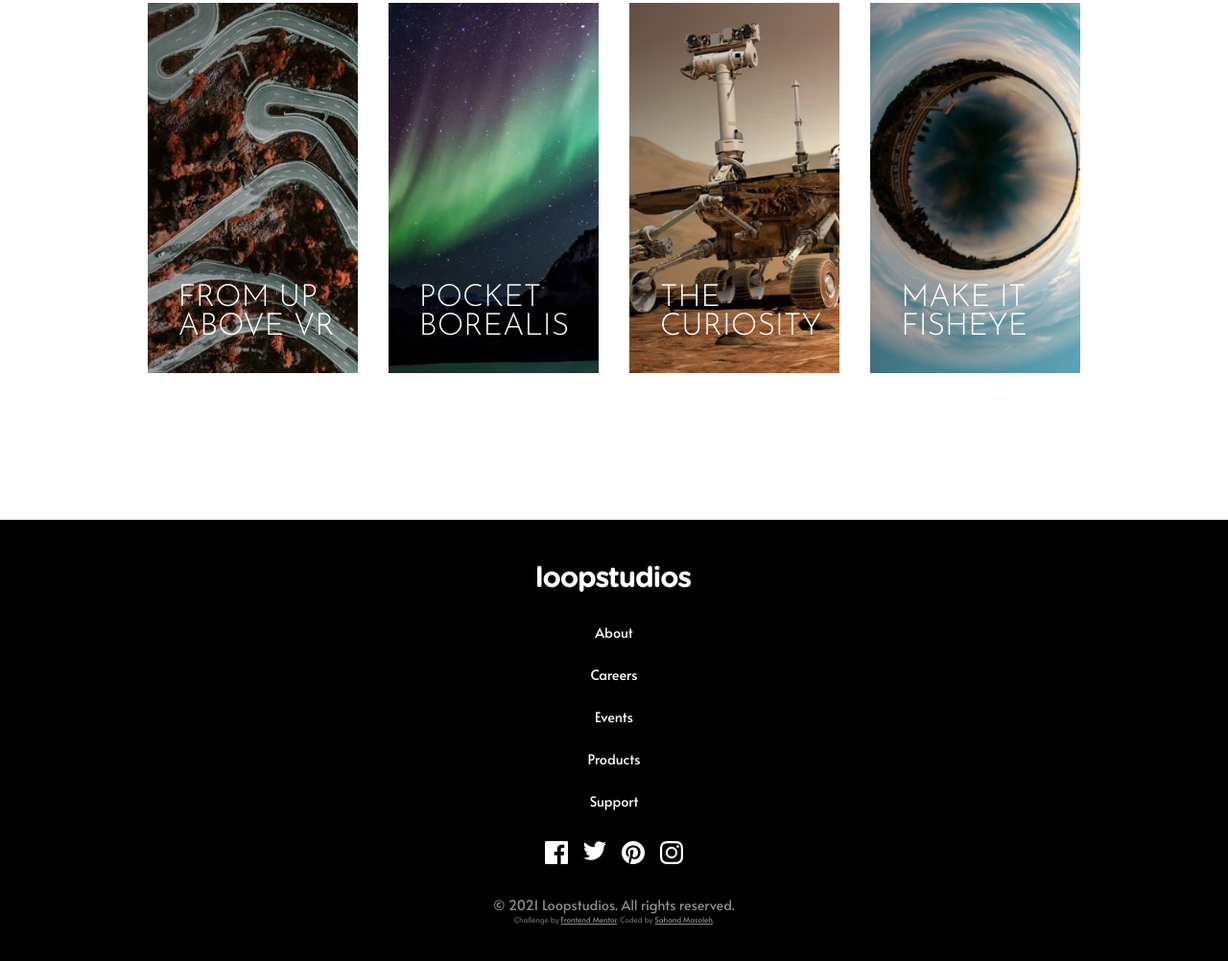
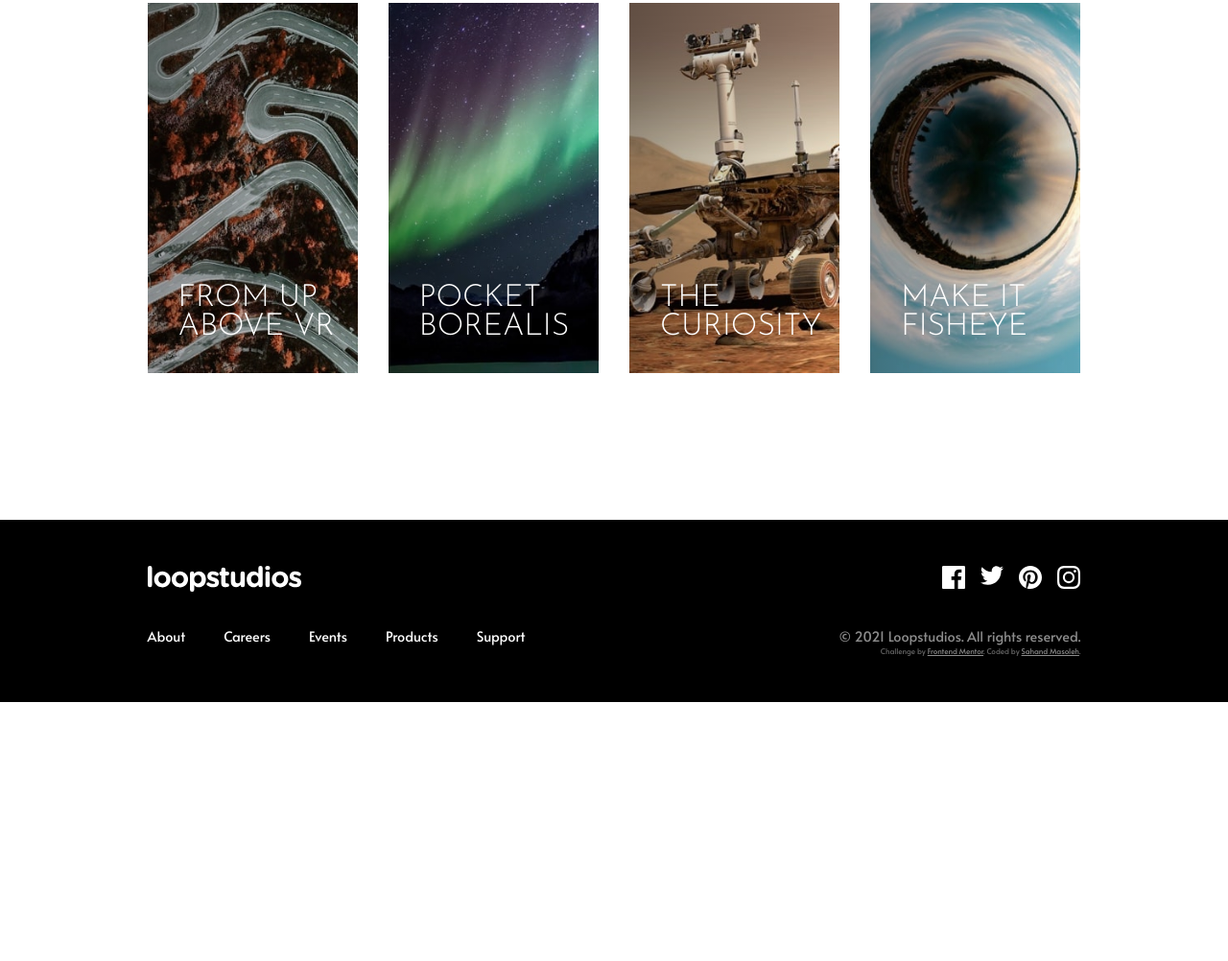
Before and after one commit to sahand-masoleh/fem-26-loopstudios-landing-page, a plain HTML site: page index.html in a window 1280 px wide. Shown: the part 1911-2913 px from the top of the page at 96% size. After the commit the page ends 2643 px from the top, so only its background shows below. Drawn offline with Linux system fonts and the light colour scheme.

Commit message:
footer: desktop

```diff
--- a/style.css
+++ b/style.css
@@ -325,4 +325,28 @@ img {
 		bottom: var(--gap-2);
 		left: var(--gap-2);
 	}
+
+	.footer {
+		padding: var(--gap-3) var(--gap-10);
+		justify-items: start;
+		gap: var(--gap-2);
+		grid-template-columns: 1fr 1fr;
+		grid-template-rows: 1fr 1fr;
+	}
+
+	.footer__menu {
+		flex-direction: row;
+		gap: var(--gap-2-5);
+		grid-row: 2/3;
+	}
+
+	.footer__socials {
+		justify-self: end;
+		gap: var(--gap-1);
+	}
+
+	.footer__text {
+		justify-self: end;
+		text-align: end;
+	}
 }
```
****
> Your goal
Without including any picture, reproduce the material above word for word.

> Your response
Before and after one commit to sahand-masoleh/fem-26-loopstudios-landing-page, a plain HTML site: page index.html in a window 1280 px wide. Shown: the part 1911-2913 px from the top of the page at 96% size. After the commit the page ends 2643 px from the top, so only its background shows below. Drawn offline with Linux system fonts and the light colour scheme.

Commit message:
footer: desktop

```diff
--- a/style.css
+++ b/style.css
@@ -325,4 +325,28 @@ img {
 		bottom: var(--gap-2);
 		left: var(--gap-2);
 	}
+
+	.footer {
+		padding: var(--gap-3) var(--gap-10);
+		justify-items: start;
+		gap: var(--gap-2);
+		grid-template-columns: 1fr 1fr;
+		grid-template-rows: 1fr 1fr;
+	}
+
+	.footer__menu {
+		flex-direction: row;
+		gap: var(--gap-2-5);
+		grid-row: 2/3;
+	}
+
+	.footer__socials {
+		justify-self: end;
+		gap: var(--gap-1);
+	}
+
+	.footer__text {
+		justify-self: end;
+		text-align: end;
+	}
 }
```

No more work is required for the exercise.